As the years went by, age took its toll on the Liberty and Victory ships. Many ships became too expensive to operate; insurance companies did not want to cover these old merchant ships. In most cases, they were sold for scrap. The reserve fleet was also being sold for scrap. What was once a proud fleet was now down to a precious few vessels. Some historic preservation and veterans organizations became interested in these ships and a handful were saved from the ship breakers.

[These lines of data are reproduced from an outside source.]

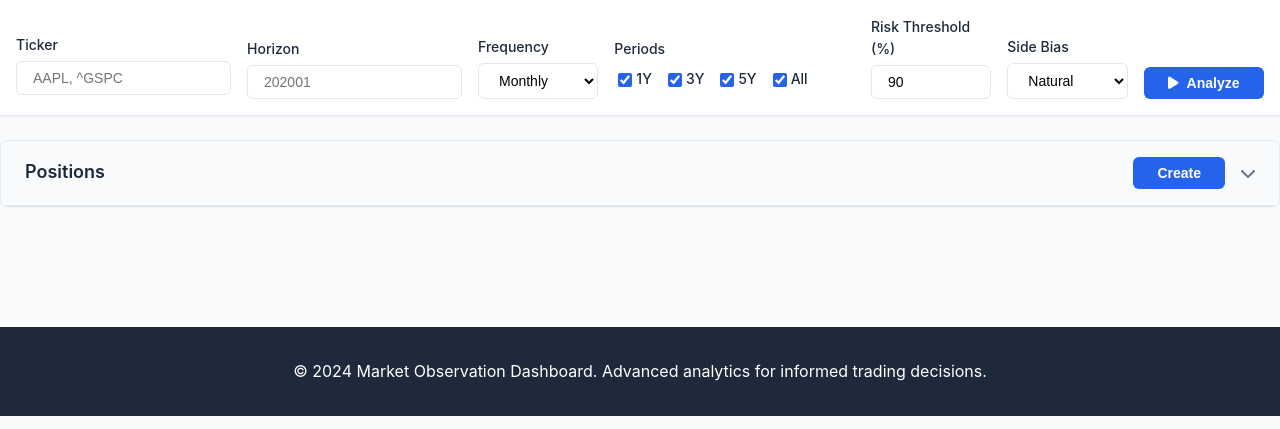
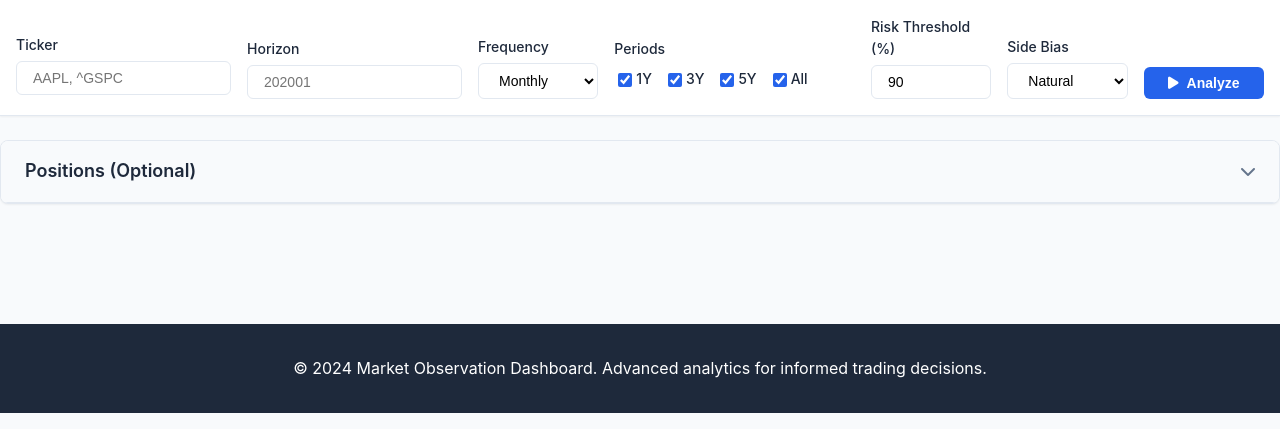
Before and after one commit to HRLoveFun/OptionStrategy, a Flask app: page / in a window 1280 px wide. Shown: the part 152-581 px from the top of the page. Run offline with Flask 3, Linux system fonts and the light colour scheme.

Commit message:
Updated styles.css

```diff
--- a/static/styles.css
+++ b/static/styles.css
@@ -488,22 +488,6 @@ footer {
     cursor: not-allowed;
 }
 
-.btn-create {
-    background: var(--primary-color);
-    color: white;
-    border: none;
-    padding: var(--spacing-sm) var(--spacing-lg);
-    border-radius: var(--radius-sm);
-    font-size: var(--font-size-sm);
-    font-weight: 600;
-    cursor: pointer;
-    transition: all 0.2s ease;
-}
-
-.btn-create:hover {
-    background: var(--primary-hover);
-}
-
 .btn-delete {
     background: var(--error-color);
     color: white;
--- a/templates/index.html
+++ b/templates/index.html
@@ -100,11 +100,8 @@
     <!-- Options Strategy Section: Collapsible for clarity -->
     <div class="options-toggle-section">
         <div class="toggle-header" onclick="toggleOptionsSection()">
-            <h3>Positions</h3>
+            <h3>Positions (Optional)</h3>
             <div class="toggle-controls">
-                <button type="button" class="btn-create" onclick="createOptionsStrategy(); event.stopPropagation();">
-                    Create
-                </button>
                 <i class="fas fa-chevron-down toggle-icon" id="options-toggle-icon"></i>
             </div>
         </div>
@@ -283,20 +280,13 @@
             }
         }
 
-        // Create options strategy (same as analyze for now)
-        function createOptionsStrategy() {
-            addOptionRow();
-        }
-
-        // Initialize options table with 4 default rows
+        // Initialize options table with 1 default row (optional)
         function initializeOptionsTable() {
             const tbody = document.getElementById('options-tbody');
             tbody.innerHTML = '';
 
-            // Add 4 default rows
-            for (let i = 0; i < 4; i++) {
-                addOptionRow();
-            }
+            // Add 1 default empty row
+            addOptionRow();
         }
 
         // Create option row
@@ -305,6 +295,7 @@
             row.innerHTML = `
                 <td>
                     <select name="option_type" class="option-select">
+                        <option value="">Select Type</option>
                         <option value="SC">Short Call</option>
                         <option value="SP">Short Put</option>
                         <option value="LC">Long Call</option>
@@ -313,13 +304,13 @@
                 </td>
                 <td>
                     <input type="number" name="strike" step="0.01" placeholder="${currentPrice || 'Strike'}"
-                           value="${currentPrice || ''}" class="strike-input">
+                           value="" class="strike-input">
                 </td>
                 <td>
-                    <input type="number" name="quantity" placeholder="1" value="1" class="quantity-input">
+                    <input type="number" name="quantity" placeholder="Quantity" value="" class="quantity-input">
                 </td>
                 <td>
-                    <input type="number" name="premium" step="0.01" placeholder="Premium" class="premium-input">
+                    <input type="number" name="premium" step="0.01" placeholder="Premium" value="" class="premium-input">
                 </td>
                 <td>
                     <button type="button" class="btn-delete" onclick="deleteOptionRow(this)">
@@ -343,11 +334,14 @@
             const tbody = document.getElementById('options-tbody');
             const row = button.closest('tr');
 
-            // Don't delete if it's the last row
-            if (tbody.children.length > 1) {
-                row.remove();
-                FormManager.saveState();
+            // Always allow deletion, add new row if table becomes empty
+            row.remove();
+
+            if (tbody.children.length === 0) {
+                addOptionRow();
             }
+
+            FormManager.saveState();
         }
 
         // Form state management
@@ -404,7 +398,8 @@
                     const premium = row.querySelector('input[name="premium"]').value;
 
                     // Only include rows with all required fields filled
-                    if (strike && quantity && premium && parseFloat(strike) > 0 && parseInt(quantity) !== 0 && parseFloat(premium) > 0) {
+                    if (option_type && strike && quantity && premium &&
+                        parseFloat(strike) > 0 && parseInt(quantity) !== 0 && parseFloat(premium) > 0) {
                         optionsData.push({
                             option_type: option_type,
                             strike: strike,
@@ -422,8 +417,8 @@
                 const tbody = document.getElementById('options-tbody');
                 tbody.innerHTML = '';
 
-                // Ensure at least 4 rows
-                const rowCount = Math.max(4, optionsData.length);
+                // Restore saved options or add one empty row
+                const rowCount = Math.max(1, optionsData.length);
 
                 for (let i = 0; i < rowCount; i++) {
                     const row = createOptionRow();
@@ -494,37 +489,36 @@
             strikeInputs.forEach(input => {
                 if (currentPrice) {
                     input.placeholder = currentPrice.toString();
-                    if (!input.value) {
-                        input.value = currentPrice;
-                    }
                 } else {
                     input.placeholder = 'Strike';
                 }
             });
         }
 
-        // Form submission
+        // Form submission - no longer requires option data
         document.getElementById('analysis-form').addEventListener('submit', function(e) {
-            e.preventDefault(); // 阻止默认提交
+            e.preventDefault(); // Prevent default submission
+
             // Save form state
             FormManager.saveState();
-            // Prepare options data
+
+            // Prepare options data (optional)
             const optionsData = FormManager.getOptionsData();
-            if (!optionsData || optionsData.length === 0) {
-                alert('请至少填写一条完整且有效的期权数据（类型、行权价>0、数量≠0、权利金>0）！');
-                return false;
-            }
             document.getElementById('option_position').value = JSON.stringify(optionsData);
+
             console.log('Submitting options data:', optionsData);
             console.log('Hidden field value:', document.getElementById('option_position').value);
+
             // Show loading state
             const submitBtn = this.querySelector('button[type="submit"]');
             const originalText = submitBtn.innerHTML;
             submitBtn.innerHTML = '<i class="fas fa-spinner fa-spin"></i> Analyzing...';
             submitBtn.disabled = true;
-            // 赋值后再手动提交表单
+
+            // Submit form
             this.submit();
-            // Re-enable button after a延迟（理论上不会执行到这里）
+
+            // Re-enable button after delay (theoretically won't execute)
             setTimeout(() => {
                 submitBtn.innerHTML = originalText;
                 submitBtn.disabled = false;
@@ -533,23 +527,22 @@
 
         // Event listeners
         document.addEventListener('DOMContentLoaded', function() {
-            // 优先还原本地存储
+            // Load saved state first
             FormManager.loadState();
-            // 如果表格没有有效数据才初始化默认行
+
+            // Initialize table if empty
             const tbody = document.getElementById('options-tbody');
-            if (!tbody || tbody.children.length === 0 || Array.from(tbody.querySelectorAll('tr')).every(row => {
-                const strike = row.querySelector('input[name="strike"]').value;
-                const quantity = row.querySelector('input[name="quantity"]').value;
-                const premium = row.querySelector('input[name="premium"]').value;
-                return !(strike && quantity && premium);
-            })) {
+            if (!tbody || tbody.children.length === 0) {
                 initializeOptionsTable();
             }
+
             // Initialize options section as collapsed
             const content = document.getElementById('options-content');
             content.style.display = 'none';
+
             // Add ticker validation
             document.getElementById('ticker').addEventListener('input', validateTicker);
+
             // Auto-save form state on changes
             document.querySelectorAll('input, select').forEach(element => {
                 element.addEventListener('change', FormManager.saveState.bind(FormManager));
```
Also changed, not shown: services/analysis_service.py (+5 -3 lines).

The following are the histories of five of these ships that have been preserved as floating museums to honor their service to the United States and to honor the mariners who sailed upon them.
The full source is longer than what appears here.